The old woman had made Nellie from wood and yarn and broom straws, and every afternoon would take her down from her peg, wind up the music box, and pull her strings to make her leap and dip and spin, just like a dancer on stage.

Belong to yourself, then, like me,” said Big Tom. “That way, when changes come, you’ll always be ready to hold your tail high and move along.

Some other special cat books include The Catwings series, by Ursula le Guin, which was a favorite of my second graders for many years in a row!  I read The Fur Person, by May Sarton, many years ago but still enjoy giving that small volume to cat-loving friends for Christmas. And sitting on my nightstand is another little cat book that I intend to read soon:  The Guest Cat, by Takashi Hiraide.

And just to reassure you that I do have real live cat friends, despite our allergies… two neighborhood cats have made our garden and porch their own special places.

 

The Best Sequel of 2017

“Best Sequel I Read” is the prompt for day 3 of the “All the Books of 2017” challenge hosted by @annreads on Instagram.. This year’s best was Harry Potter and The Prisoner of Azkaban, by J.K. Rowling. I’m enjoying a slow, leisurely re-reading of the Harry Potter series, and this time around, I absolutely loved The Prisoner of Azkaban! It was just so much fun!

My favorite quote from the book is, of course, “…when in doubt, go to the library.” But the former teacher in me also got a big kick out of this quote:

History of Magic was the dullest subject on their schedule. Professor Binns, who taught it, was their only ghost teacher, and the most exciting thing that ever happened in his classes was his entering the room through the blackboard. Ancient and shriveled, many people said he hadn’t noticed he was dead. He had simply got up to teach one day and left his body behind him in an armchair in front of the staffroom fire; his routine had not varied in the slightest since.

SaveSave

The Shortest Book of 2017

Shortest book I read in 2017” is the prompt for day 2 of the “All the Books of 2017” challenge hosted by @annreads on Instagram. I looked closely at my list of books read so far in 2017 and found that the book I posted about yesterday, We Should All Be Feminists, was actually the shortest one I read this year. So instead, I am posting about the second shortest book.

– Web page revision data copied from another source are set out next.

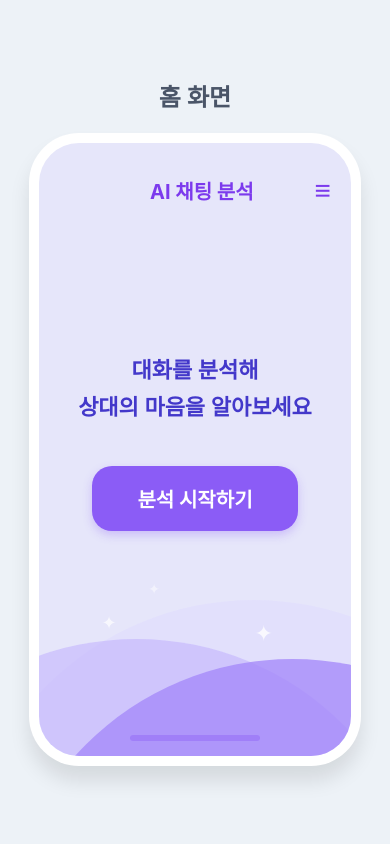
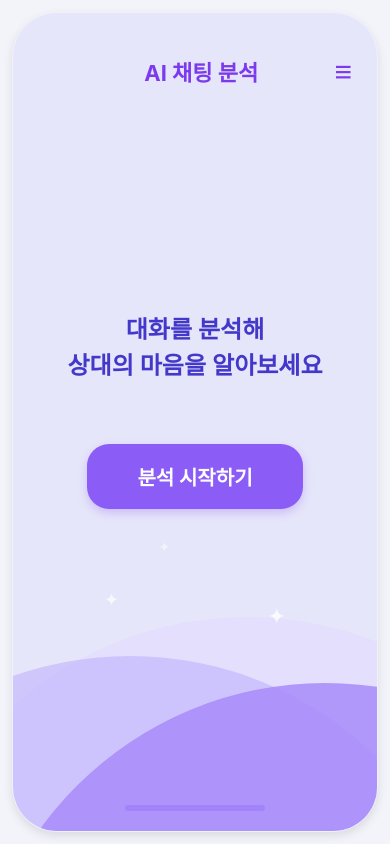
Before and after one commit to 2026-1-K-Project/Frontend, a React Native app: screen / in a window 390 px wide. Built offline with nearby package versions, Linux system fonts and the light colour scheme.

Commit message:
상단의 홈화면 글자 삭제

```diff
--- a/App.tsx
+++ b/App.tsx
@@ -11,7 +11,7 @@ import {
   Dimensions,
 } from 'react-native';
 
-const { width, height } = Dimensions.get('window');
+const { width } = Dimensions.get('window');
 
 type Screen = 'START' | 'INPUT' | 'ANALYZING' | 'RESULT';
 
@@ -38,11 +38,9 @@ const App = () => {
     switch (currentScreen) {
       case 'START':
         return (
-          <View style={styles.startWrapper}>
-            <Text style={styles.outerTitle}>홈 화면</Text>
-            <View style={styles.phoneFrame}>
-              {/* Card Container */}
-              <View style={styles.mainCard}>
+          <View style={styles.fullScreenContent}>
+            {/* Main Card occupying the full screen with padding */}
+            <View style={styles.mainCardFull}>
               {/* Header */}
               <View style={styles.cardHeader}>
                 <View style={{ width: 30 }} />
@@ -54,8 +52,10 @@ const App = () => {
 
               {/* Body Content */}
               <View style={styles.cardBody}>
+                <View style={styles.textGroup}>
                   <Text style={styles.bodyTextMain}>대화를 분석해</Text>
                   <Text style={styles.bodyTextMain}>상대의 마음을 알아보세요</Text>
+                </View>
 
                 <TouchableOpacity style={styles.gradientButton} onPress={startAnalysis}>
                   <Text style={styles.gradientButtonText}>분석 시작하기</Text>
@@ -72,9 +72,8 @@ const App = () => {
                 <Text style={styles.sparkle3}>✦</Text>
               </View>
 
-                {/* Bottom Bar */}
+              {/* Bottom Home Indicator Line */}
               <View style={styles.bottomBar} />
-              </View>
             </View>
           </View>
         );
@@ -151,79 +150,72 @@ const App = () => {
 const styles = StyleSheet.create({
   safeArea: {
     flex: 1,
-    backgroundColor: '#F3F4F9',
+    backgroundColor: '#FFFFFF',
   },
   screenContainer: {
     flex: 1,
     backgroundColor: '#FFF',
   },
-  startWrapper: {
+  fullScreenContent: {
     flex: 1,
-    alignItems: 'center',
-    justifyContent: 'center',
-    backgroundColor: '#EDF2F7',
+    backgroundColor: '#F3F4F9', // Subtle background color
+    padding: 12, // Margin around the main card to show the "frame" effect
   },
-  outerTitle: {
-    fontSize: 24,
-    fontWeight: '600',
-    color: '#4A5568',
-    marginBottom: 20,
-  },
-  phoneFrame: {
-    width: width * 0.85,
-    height: height * 0.75,
-    backgroundColor: '#FFFFFF',
-    borderRadius: 50,
-    padding: 10,
-    elevation: 20,
-    shadowColor: '#000',
-    shadowOffset: { width: 0, height: 15 },
-    shadowOpacity: 0.1,
-    shadowRadius: 20,
-  },
-  mainCard: {
+  mainCardFull: {
     flex: 1,
-    backgroundColor: '#E6E6FA', // Light lavender
-    borderRadius: 40,
+    backgroundColor: '#E6E6FA', // Lavender background from the image
+    borderRadius: 45,
     overflow: 'hidden',
     position: 'relative',
+    borderWidth: 1,
+    borderColor: '#F0F0FF',
+    // Shadow for depth
+    elevation: 5,
+    shadowColor: '#000',
+    shadowOffset: { width: 0, height: 4 },
+    shadowOpacity: 0.1,
+    shadowRadius: 10,
   },
   cardHeader: {
     flexDirection: 'row',
     justifyContent: 'space-between',
     alignItems: 'center',
-    paddingTop: 30,
-    paddingHorizontal: 20,
+    paddingTop: 40,
+    paddingHorizontal: 25,
   },
   cardHeaderTitle: {
-    fontSize: 20,
+    fontSize: 22,
     fontWeight: '700',
     color: '#7C3AED',
   },
   cardHeaderIcon: {
-    fontSize: 28,
+    fontSize: 30,
     color: '#7C3AED',
   },
   cardBody: {
     flex: 1,
     alignItems: 'center',
     justifyContent: 'center',
-    paddingBottom: 80,
+    paddingBottom: 100,
     zIndex: 10,
   },
+  textGroup: {
+    alignItems: 'center',
+    marginBottom: 40,
+  },
   bodyTextMain: {
-    fontSize: 22,
+    fontSize: 24,
     fontWeight: '600',
     color: '#4338CA',
     textAlign: 'center',
-    marginBottom: 5,
+    lineHeight: 36,
   },
   gradientButton: {
-    marginTop: 40,
+    marginTop: 20,
     backgroundColor: '#8B5CF6',
     paddingVertical: 18,
-    paddingHorizontal: 45,
-    borderRadius: 20,
+    paddingHorizontal: 50,
+    borderRadius: 22,
     shadowColor: '#8B5CF6',
     shadowOffset: { width: 0, height: 4 },
     shadowOpacity: 0.3,
@@ -239,44 +231,44 @@ const styles = StyleSheet.create({
     position: 'absolute',
     bottom: 0,
     width: '100%',
-    height: '40%',
+    height: '45%',
   },
   waveCircle: {
     position: 'absolute',
-    width: width * 1.5,
-    height: width * 1.5,
-    borderRadius: width * 0.75,
+    width: width * 1.8,
+    height: width * 1.8,
+    borderRadius: width * 0.9,
   },
   wave1: {
     backgroundColor: '#DDD6FE',
-    bottom: -width * 1.1,
-    left: -width * 0.2,
-    opacity: 0.4,
+    bottom: -width * 1.25,
+    left: -width * 0.3,
+    opacity: 0.45,
   },
   wave2: {
     backgroundColor: '#C4B5FD',
-    bottom: -width * 1.2,
-    left: -width * 0.5,
-    opacity: 0.6,
+    bottom: -width * 1.35,
+    left: -width * 0.6,
+    opacity: 0.65,
   },
   wave3: {
     backgroundColor: '#A78BFA',
-    bottom: -width * 1.25,
+    bottom: -width * 1.42,
     left: -width * 0.1,
-    opacity: 0.8,
+    opacity: 0.85,
   },
-  sparkle1: { position: 'absolute', bottom: '50%', left: '20%', color: '#FFF', fontSize: 18, opacity: 0.7 },
-  sparkle2: { position: 'absolute', bottom: '65%', left: '35%', color: '#FFF', fontSize: 14, opacity: 0.5 },
-  sparkle3: { position: 'absolute', bottom: '45%', right: '25%', color: '#FFF', fontSize: 22, opacity: 0.8 },
+  sparkle1: { position: 'absolute', bottom: '60%', left: '25%', color: '#FFF', fontSize: 18, opacity: 0.7 },
+  sparkle2: { position: 'absolute', bottom: '75%', left: '40%', color: '#FFF', fontSize: 14, opacity: 0.5 },
+  sparkle3: { position: 'absolute', bottom: '55%', right: '25%', color: '#FFF', fontSize: 22, opacity: 0.8 },
   bottomBar: {
     position: 'absolute',
-    bottom: 15,
+    bottom: 20,
     alignSelf: 'center',
-    width: 130,
+    width: 140,
     height: 6,
     backgroundColor: '#8B5CF6',
     borderRadius: 10,
-    opacity: 0.4,
+    opacity: 0.3,
   },
   // Inner screens styles
   innerHeader: {
```
Lines whose indentation alone changed are shown as unchanged.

Ajax Penumbra 1969, by Robin Sloan, is the prequel to the very popular Mr. Penumbra’s 24- Bookstore, a book which has been on my TBR list for years! But when I realized there was a prequel, I decided to read that first, and then the novel. I enjoyed both books, but actually liked the prequel better.  I think the reason for that is that 1969 was a very important year in my own life — my husband and I got married in 1969!  So I got a real kick out of the time setting of this book, as well as the location setting — 1969 in San Francisco. We were there!

These are both books for book lovers, and both are very enjoyable reads.

SaveSave

SaveSave